Use oil wealth to better lot of Nigerians, U.S. tells FG
• Tompolo loses father
The Deputy Chief of Mission at the United States Embassy in Nigeria, David Young, yesterday, said the nation’s major challenge remains transforming its oil wealth into improvement in the life of the average citizen. A development, he noted, “the United States felt very strongly about.”
Speaking during a courtesy call on Governor Seriake Dickson in Yenagoa, the Bayelsa State capital, the envoy said the U.S. believes that all stakeholders must be engaged in a genuine dialogue to find an equitable solution to the Niger Delta impasse.
Young held that the region remains critical to the nation just as his country views Nigeria as important and critical partner.Accompanied by other top embassy officials, including the Consul-General, John Bray and the Chief of Political and Economy section, Tom Hines, he urged Nigerians to work for common goals to end violence and curb criminal activities.
Young also stressed the need for government to establish conditions and mechanisms over time and provide economic services to Niger Delta people and the entire citizenry.
“United States officials visit regularly in our engagement with senor officials and we focus on promoting transparency and fiscal responsibility.“Nigeria is a very, very important and critical partner of the United States and the Niger Delta is a critical region as well, within the country so we are very committed to engaging with and being involved in a very important and ongoing way,” he said.
Governor Dickson said the state knows fully that the issues affecting the region could be resolved amicably through dialogue.While describing Bayelsa as the epicentre, he said working together honestly and sincerely with a clear roadmap was one of the genuine steps to resolving the impasse. Meanwhile, former militant leader, Government Ekpemupolo (aka Tompolo), has lost his father, Thomas.
The senior Ekpemupolo, passed on yesterday around 10:00a.m. at an undisclosed hospital in Delta State according to a very reliable source.The 72-year-old was reportedly injured during the military invasion of Kurutie, his hometown in Gbaramatu community during the search for his son, and had been hospitalised ever since.
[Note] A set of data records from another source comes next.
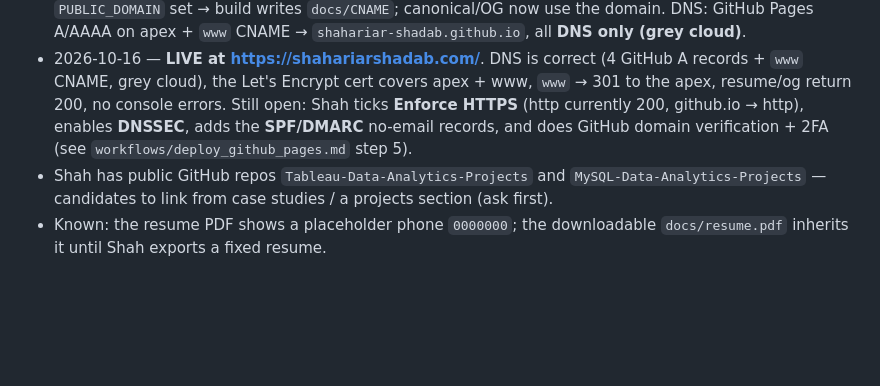
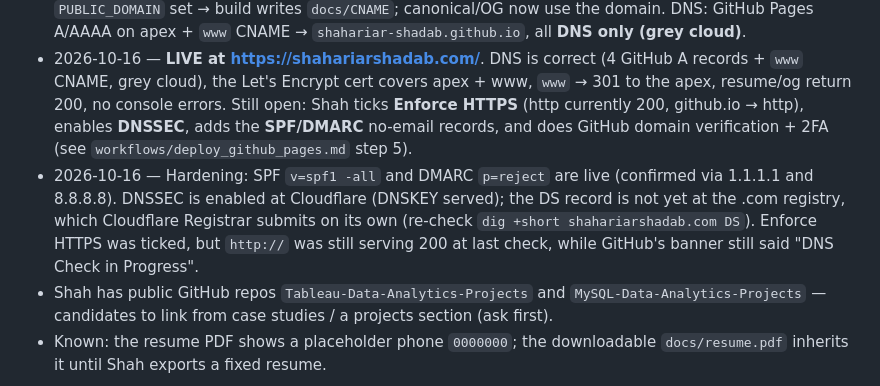
Before and after one commit to shahariar-shadab/shahariar-shadab.github.io, a Markdown page: CLAUDE.md, the part around the change. GitHub-like rendering; blank space fills up the shorter version.

Commit message:
Log SPF/DMARC/DNSSEC hardening status
Co-Authored-By: Claude Opus 5.5 <noreply@anthropic.com>

```diff
--- a/CLAUDE.md
+++ b/CLAUDE.md
@@ -103,5 +103,6 @@ brand_assets/            approved logo, guidelines, banner, hero mockup (read-on
 - 2026-10-14 — **LIVE at https://shahariar-shadab.github.io/** (GitHub Pages, `main` → `/docs`; went live ~20s after saving). Shah pushes from VS Code (Source Control → Sync/Publish, GitHub browser sign-in); no credentials are stored for the CLI. Live checks passed: desktop + mobile, dark + light (auto), resume/og/favicon 200, no console errors.
 - 2026-10-16 — Custom domain **shahariarshadab.com** bought at Cloudflare Registrar (Cloudflare DNS). `PUBLIC_DOMAIN` set → build writes `docs/CNAME`; canonical/OG now use the domain. DNS: GitHub Pages A/AAAA on apex + `www` CNAME → `shahariar-shadab.github.io`, all **DNS only (grey cloud)**.
 - 2026-10-16 — **LIVE at https://shahariarshadab.com/**. DNS is correct (4 GitHub A records + `www` CNAME, grey cloud), the Let's Encrypt cert covers apex + www, `www` → 301 to the apex, resume/og return 200, no console errors. Still open: Shah ticks **Enforce HTTPS** (http currently 200, github.io → http), enables **DNSSEC**, adds the **SPF/DMARC** no-email records, and does GitHub domain verification + 2FA (see `workflows/deploy_github_pages.md` step 5).
+- 2026-10-16 — Hardening: SPF `v=spf1 -all` and DMARC `p=reject` are live (confirmed via 1.1.1.1 and 8.8.8.8). DNSSEC is enabled at Cloudflare (DNSKEY served); the DS record is not yet at the .com registry, which Cloudflare Registrar submits on its own (re-check `dig +short shahariarshadab.com DS`). Enforce HTTPS was ticked, but `http://` was still serving 200 at last check, while GitHub's banner still said "DNS Check in Progress".
 - Shah has public GitHub repos `Tableau-Data-Analytics-Projects` and `MySQL-Data-Analytics-Projects` — candidates to link from case studies / a projects section (ask first).
 - Known: the resume PDF shows a placeholder phone `0000000`; the downloadable `docs/resume.pdf` inherits it until Shah exports a fixed resume.
```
Although the immediate cause of his death was not known as at press time, but the source however, said: “He gave up this morning at about 10:00a.m. as he has been battling for life for some months.”